We’ve all experienced awe. We have those experiences that stop you in your tracks, catch your breath and open your heart and mind. As a manager, you can create experiences that inspire awe as a way to engage your team and bring them closer together.
Distractions can come from being interrupted by colleagues, phones or emails and social media. It can also come from switching between tasks without completing each one before moving on to another.
Mindfulness is an awareness of the present moment, acknowledging and accepting one’s feelings and thoughts without judgement. As a practice, pausing to tune-in to the present can have lasting tangible effects on our well-being and performance.
If you’ve ever been on public transport in morning rush hour, you can see how most people view going to work. You rarely see people who look excited to go to work. Turns out, only about 30% of people are.
Time spent at work takes up a huge portion of people’s lives. The environment and culture of the workplace can be the difference between an engaged, productive workforce or stressed, unhappy workers who are costing the company in loss of turnover, productivity and increased health costs.
Engagement, or a lack thereof, has a real impact on an organization’s success. Don’t miss the bonus download 5 Powerful Positive Psychology Hacks To Transform Your Team at the end of that article!
When I ask people about how and when they are working best, their answers are always a direct result of their happiness at work.
“My manager seems to care about me and I feel like a part of the team.”
“I feel valued and invested in.”
“I feel connected to who and what I am working for and I love the culture that has been created.”
In my discussions with managers and team leaders, I also hear some interesting assumptions about building engagement in their team and organization.
I was thrilled to give an interactive keynote at the Discover Your Personal Brand Conference here in Toronto last Summer.

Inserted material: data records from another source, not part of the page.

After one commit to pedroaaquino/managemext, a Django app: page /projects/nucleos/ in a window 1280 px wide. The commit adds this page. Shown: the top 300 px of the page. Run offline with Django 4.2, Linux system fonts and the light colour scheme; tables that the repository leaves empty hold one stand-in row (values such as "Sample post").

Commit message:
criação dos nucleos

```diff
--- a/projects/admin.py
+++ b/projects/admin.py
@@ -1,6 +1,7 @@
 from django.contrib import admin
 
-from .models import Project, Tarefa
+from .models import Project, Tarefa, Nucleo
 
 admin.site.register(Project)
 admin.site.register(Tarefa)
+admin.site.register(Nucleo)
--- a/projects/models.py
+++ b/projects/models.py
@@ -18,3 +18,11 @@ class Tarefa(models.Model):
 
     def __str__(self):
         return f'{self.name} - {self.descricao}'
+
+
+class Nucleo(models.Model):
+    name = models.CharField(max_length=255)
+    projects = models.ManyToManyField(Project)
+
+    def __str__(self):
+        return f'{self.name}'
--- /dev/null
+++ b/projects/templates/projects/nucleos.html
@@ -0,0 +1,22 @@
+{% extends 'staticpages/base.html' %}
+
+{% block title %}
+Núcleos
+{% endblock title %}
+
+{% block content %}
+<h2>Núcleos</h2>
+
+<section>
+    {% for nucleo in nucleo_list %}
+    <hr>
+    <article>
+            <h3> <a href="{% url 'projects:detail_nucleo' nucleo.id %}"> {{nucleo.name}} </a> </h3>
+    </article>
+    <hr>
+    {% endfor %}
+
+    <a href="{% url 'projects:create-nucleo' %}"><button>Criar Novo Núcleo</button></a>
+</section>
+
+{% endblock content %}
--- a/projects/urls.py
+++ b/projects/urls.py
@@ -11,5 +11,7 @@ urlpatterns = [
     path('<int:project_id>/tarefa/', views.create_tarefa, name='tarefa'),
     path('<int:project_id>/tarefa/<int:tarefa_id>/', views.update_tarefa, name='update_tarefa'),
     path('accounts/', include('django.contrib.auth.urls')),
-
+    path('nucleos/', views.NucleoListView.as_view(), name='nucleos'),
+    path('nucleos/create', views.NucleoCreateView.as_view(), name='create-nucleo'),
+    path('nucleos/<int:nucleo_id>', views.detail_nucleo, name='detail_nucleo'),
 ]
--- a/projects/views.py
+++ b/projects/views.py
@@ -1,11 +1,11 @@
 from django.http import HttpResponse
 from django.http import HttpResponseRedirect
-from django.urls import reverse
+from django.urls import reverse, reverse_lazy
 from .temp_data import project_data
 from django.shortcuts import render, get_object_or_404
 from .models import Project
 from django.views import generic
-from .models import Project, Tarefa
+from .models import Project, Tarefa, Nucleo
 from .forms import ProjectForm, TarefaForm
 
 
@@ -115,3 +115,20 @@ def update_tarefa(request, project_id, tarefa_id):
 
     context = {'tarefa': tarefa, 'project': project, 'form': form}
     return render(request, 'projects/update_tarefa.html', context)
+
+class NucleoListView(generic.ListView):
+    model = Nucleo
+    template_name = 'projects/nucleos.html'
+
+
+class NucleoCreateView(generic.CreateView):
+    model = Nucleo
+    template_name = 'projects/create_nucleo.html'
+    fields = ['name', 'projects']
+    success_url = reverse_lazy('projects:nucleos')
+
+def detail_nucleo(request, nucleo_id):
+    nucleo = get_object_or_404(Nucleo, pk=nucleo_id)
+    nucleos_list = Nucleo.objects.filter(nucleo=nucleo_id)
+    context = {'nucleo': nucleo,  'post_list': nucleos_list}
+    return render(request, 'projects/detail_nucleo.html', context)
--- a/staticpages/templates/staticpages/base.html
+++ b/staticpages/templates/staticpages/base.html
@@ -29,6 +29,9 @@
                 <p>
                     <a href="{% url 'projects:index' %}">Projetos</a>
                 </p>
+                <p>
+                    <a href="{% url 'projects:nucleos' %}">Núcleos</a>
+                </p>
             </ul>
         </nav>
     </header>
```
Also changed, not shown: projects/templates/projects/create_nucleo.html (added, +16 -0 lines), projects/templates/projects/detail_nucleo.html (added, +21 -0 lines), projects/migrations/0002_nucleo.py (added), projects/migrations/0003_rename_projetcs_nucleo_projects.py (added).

The conference was dedicated to helping participants build and clarify their personal brand so they can make a positive mark on the world. As I was preparing my speech, I realized I wanted to touch on a fundamental question that we all ask ourselves at some point: am I living my passion, have I answered my calling? And if our personal brands are a reflection of ourselves and our careers packaged as a brand, how do we define and live this?

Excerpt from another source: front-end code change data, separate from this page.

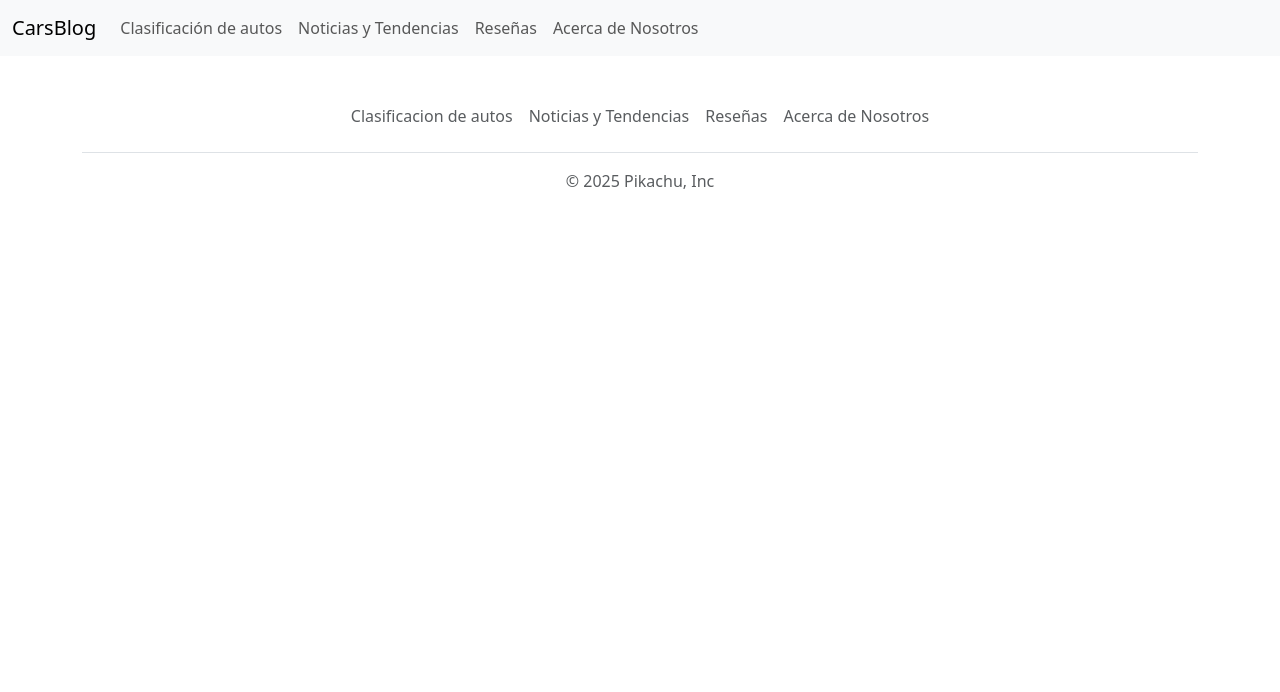
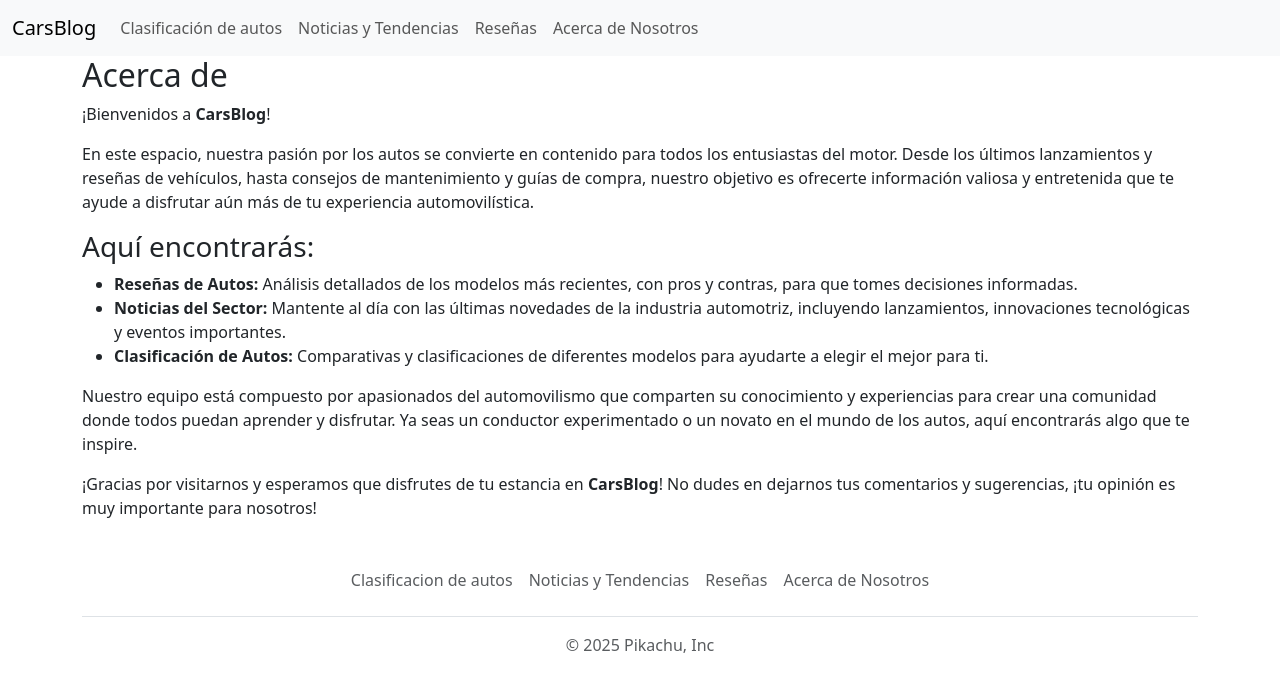
Before and after one commit to alamdominic/AD07Blog, a plain HTML site: page acercaDe.html in a window 1280 px wide. Drawn offline with nearby package versions, Linux system fonts and the light colour scheme.

Commit message:
Added basic HTML structure

```diff
--- a/acercaDe.html
+++ b/acercaDe.html
@@ -39,7 +39,23 @@
     </div>
   </div>
 </nav>
-<div class="container"></div>
+<div class="container">
+  <h2>Acerca de</h2>
+  <p>¡Bienvenidos a <strong>CarsBlog</strong>!</p>
+
+  <p>En este espacio, nuestra pasión por los autos se convierte en contenido para todos los entusiastas del motor. Desde los últimos lanzamientos y reseñas de vehículos, hasta consejos de mantenimiento y guías de compra, nuestro objetivo es ofrecerte información valiosa y entretenida que te ayude a disfrutar aún más de tu experiencia automovilística.</p>
+
+  <h3>Aquí encontrarás:</h3>
+  <ul>
+      <li><strong>Reseñas de Autos:</strong> Análisis detallados de los modelos más recientes, con pros y contras, para que tomes decisiones informadas.</li>
+      <li><strong>Noticias del Sector:</strong> Mantente al día con las últimas novedades de la industria automotriz, incluyendo lanzamientos, innovaciones tecnológicas y eventos importantes.</li>
+      <li><strong>Clasificación de Autos:</strong> Comparativas y clasificaciones de diferentes modelos para ayudarte a elegir el mejor para ti.</li>
+  </ul>
+
+  <p>Nuestro equipo está compuesto por apasionados del automovilismo que comparten su conocimiento y experiencias para crear una comunidad donde todos puedan aprender y disfrutar. Ya seas un conductor experimentado o un novato en el mundo de los autos, aquí encontrarás algo que te inspire.</p>
+
+  <p>¡Gracias por visitarnos y esperamos que disfrutes de tu estancia en <strong>CarsBlog</strong>! No dudes en dejarnos tus comentarios y sugerencias, ¡tu opinión es muy importante para nosotros!</p>
+</div>
 <div class="container">
   <footer class="py-3 my-4">
     <ul class="nav justify-content-center border-bottom pb-3 mb-3">
```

What if your expectations were the most powerful factor in the success of a project? What would happen if you began a change process with very high expectations? What if your expectations were low, and you kicked off the process with skepticism? How would your level of confidence affect that outcome?
A person’s expectations and beliefs are extremely powerful. The placebo effect is an astounding phenomenon that continues to surprise researchers.
Last year I was a guest at a course on Positive Psychology. Positive Psychology focuses on creating more of what is right, rather than the traditional approach that focuses on fixing what is wrong.
I love the Positive Psychology model because it combines science-based research with related disciplines like cognitive neuroscience, mindfulness, contemplative studies, and mind-body medicine.
My favourite discussion was about the difference between what distinguishes good and poor relationships. They found that how people respond to good news is a huge factor in the quality of a relationship.
Gratitude exercises improve well-being through the development of a greater sense of appreciation, broaden mental flexibility, improve memory and help solve problems which require more complex cognitive processes.
But an even greater impact is that my quality of life has improved. By focusing on what I have to be grateful for, my happiness, contentment and general satisfaction has skyrocketed.
The idea of being grateful seems so simple that it can be easy to underestimate the impact it can have. However, with a consistent gratitude practice the results can be transformational. They have been for me.